on policy and practically forced the US out of Vietnam. Starting with teach-ins during the spring of 1965, the massive antiwar efforts centered on the colleges, with the students playingleading roles. These teach-ins were mass public demonstrations, usually held in the spring and fall seasons. By 1968, protestersnumbered almost seven million with more than half being white youths in the college. The teach-in movement was at first, a gentle approach to the antiwar activity. Although, it faded when the college students went home during the summer of 1965, other types of protest that grew through 1971 soon replaced it. All of these movements captured the attention of the White House, especially when 25,000 people marched on Washington Avenue. And at times these movements attracted

the interestof all the big decision-makers and their advisors. The teach-ins began at the University of Michigan on March 24, 1965, and spread to other campuses, including Wisconsin on April 1. These protests at some of America’s finest universities captured public attention. The Demonstrations were one form of attempting to go beyond mere words and research and reason, and to put direct pressure on those who were conducting policy in apparent disdain for the will expressed by the voters. Within the US government, some saw these teach-ins as an important development that might slow down on further escalation in Vietnam. Although several hundred colleges experienced teach-ins, most campuses were untouched by this circumstance. Nevertheless, the teach-ins did concern the
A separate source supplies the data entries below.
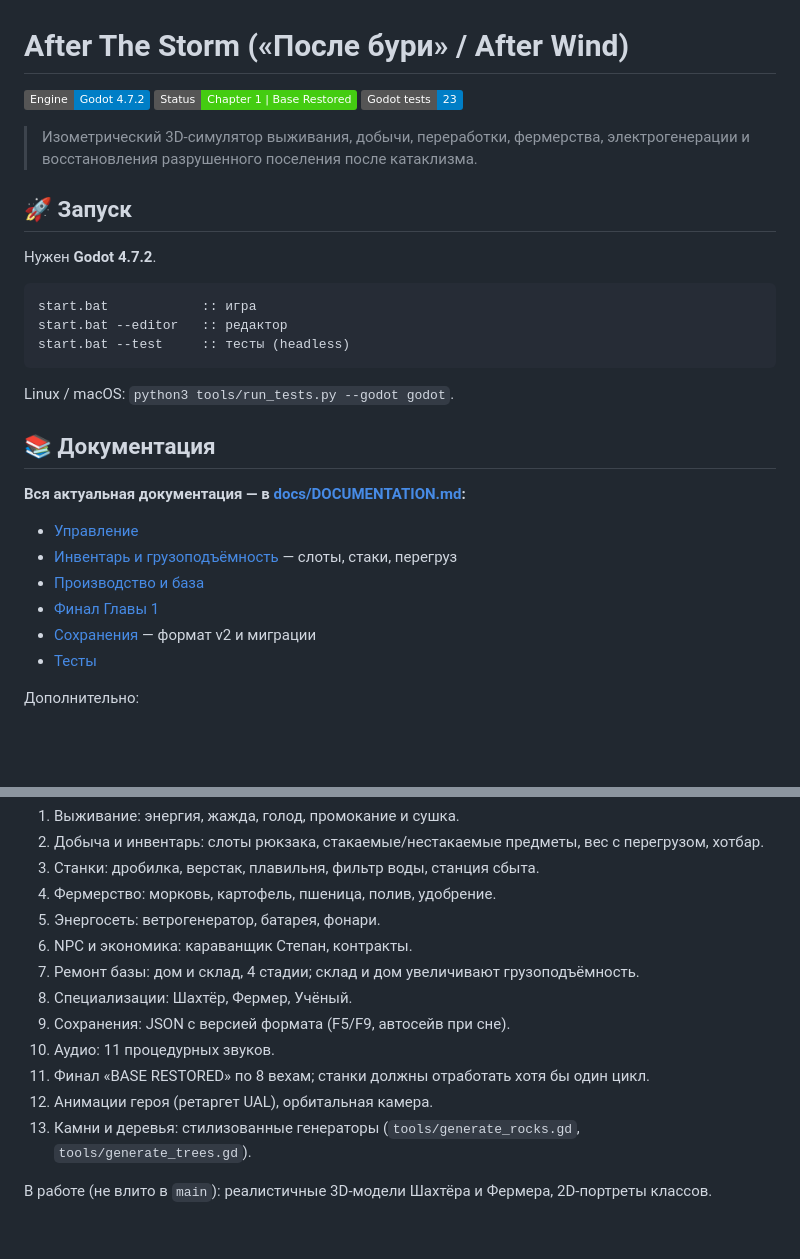
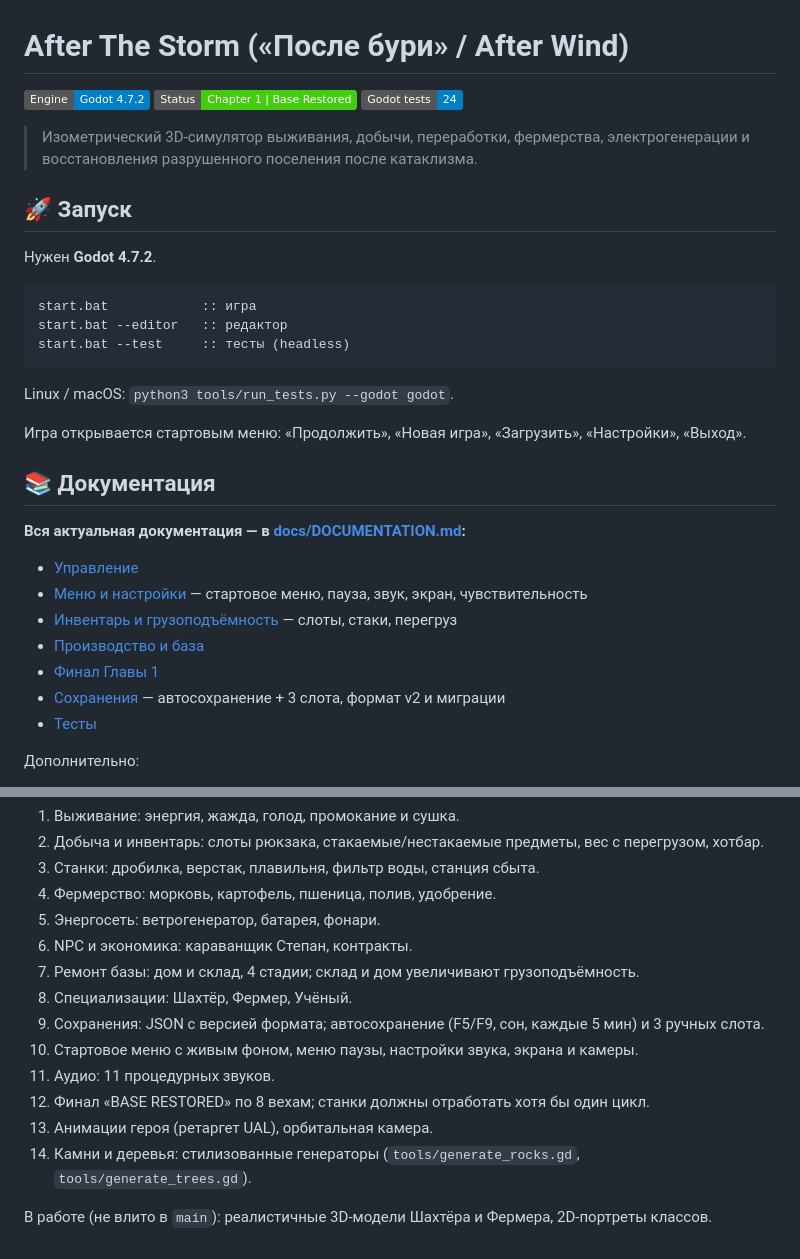
Before and after one commit to perforatotbird-ux/after_wind_game, a Markdown page: README.md, 2 parts joined by grey strips. Rendered like a GitHub page; badges without logos; blank space fills up the shorter version.

Commit message:
Документация: стартовое меню, настройки, слоты сохранений

```diff
--- a/README.md
+++ b/README.md
@@ -2,7 +2,7 @@
 
 [![Engine: Godot 4.7.2](https://img.shields.io/badge/Engine-Godot%204.7.2-blue.svg)](https://godotengine.org)
 [![Status: Chapter 1](https://img.shields.io/badge/Status-Chapter%201%20%7C%20Base%20Restored-brightgreen.svg)]()
-[![Tests: 23](https://img.shields.io/badge/Godot_tests-23-blue.svg)](tests/)
+[![Tests: 24](https://img.shields.io/badge/Godot_tests-24-blue.svg)](tests/)
 
 > Изометрический 3D-симулятор выживания, добычи, переработки, фермерства, электрогенерации и восстановления разрушенного поселения после катаклизма.
 
@@ -18,15 +18,18 @@ start.bat --test     :: тесты (headless)
 
 Linux / macOS: `python3 tools/run_tests.py --godot godot`.
 
+Игра открывается стартовым меню: «Продолжить», «Новая игра», «Загрузить», «Настройки», «Выход».
+
 ## 📚 Документация
 
 **Вся актуальная документация — в [docs/DOCUMENTATION.md](docs/DOCUMENTATION.md):**
 
 - [Управление](docs/DOCUMENTATION.md#управление)
+- [Меню и настройки](docs/DOCUMENTATION.md#меню-и-настройки) — стартовое меню, пауза, звук, экран, чувствительность
 - [Инвентарь и грузоподъёмность](docs/DOCUMENTATION.md#инвентарь-и-грузоподъёмность) — слоты, стаки, перегруз
 - [Производство и база](docs/DOCUMENTATION.md#производство-и-база)
 - [Финал Главы 1](docs/DOCUMENTATION.md#финал-главы-1)
-- [Сохранения](docs/DOCUMENTATION.md#сохранения) — формат v2 и миграции
+- [Сохранения](docs/DOCUMENTATION.md#сохранения) — автосохранение + 3 слота, формат v2 и миграции
 - [Тесты](docs/DOCUMENTATION.md#тесты)
 
 Дополнительно:
@@ -45,10 +48,11 @@ Linux / macOS: `python3 tools/run_tests.py --godot godot`.
 6. NPC и экономика: караванщик Степан, контракты.
 7. Ремонт базы: дом и склад, 4 стадии; склад и дом увеличивают грузоподъёмность.
 8. Специализации: Шахтёр, Фермер, Учёный.
-9. Сохранения: JSON с версией формата (F5/F9, автосейв при сне).
-10. Аудио: 11 процедурных звуков.
-11. Финал «BASE RESTORED» по 8 вехам; станки должны отработать хотя бы один цикл.
-12. Анимации героя (ретаргет UAL), орбитальная камера.
-13. Камни и деревья: стилизованные генераторы (`tools/generate_rocks.gd`, `tools/generate_trees.gd`).
+9. Сохранения: JSON с версией формата; автосохранение (F5/F9, сон, каждые 5 мин) и 3 ручных слота.
+10. Стартовое меню с живым фоном, меню паузы, настройки звука, экрана и камеры.
+11. Аудио: 11 процедурных звуков.
+12. Финал «BASE RESTORED» по 8 вехам; станки должны отработать хотя бы один цикл.
+13. Анимации героя (ретаргет UAL), орбитальная камера.
+14. Камни и деревья: стилизованные генераторы (`tools/generate_rocks.gd`, `tools/generate_trees.gd`).
 
 В работе (не влито в `main`): реалистичные 3D-модели Шахтёра и Фермера, 2D-портреты классов.
```
Also changed, not shown: docs/DOCUMENTATION.md (+65 -17 lines).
administration and contributed to President Johnson’s decision to present a major Vietnam address at Johns Hopkins University on April 7, 1965. The address tried to respond to the teach-ins campus protest activity. The Johns Hopkins speech was the first major example of the impact of antiwar. Johnson was trying to stabilize public opinion while the campuses were bothering the government. In 1965, the US started strategically bombing parts of Northern Vietnam, catalyzing the antiwar movement public opinion ofwhat was going on in Indochina. These bombings spawned the antiwar movement and sustained it, especially as the North Vietnamese leader Ho Chi Minh refused to listen to American demands. The antiwar movement would have emerged alone by the bombings, and the growing cost of

American lives coming home in body bags only intensified public opposition to the war. This movement against the Northern bombings, and domestic critics in general, played a role in the decision to announce a bombing pause from May 12 to the 17, of 1965. Antiwar activists carried on through the pause with their own programs, and the scattered teach-ins had become more of a problem for President Johnson when their organizers joined in an unofficial group, the Inter-University Committee for a Public Hearing on Vietnam. This new committee began planning a nationwide teach-in to be conducted on television and radio, of which would be a debate between protesters and administrators of the government. The antiwar movement, through the national teach-in, contributed to the resignations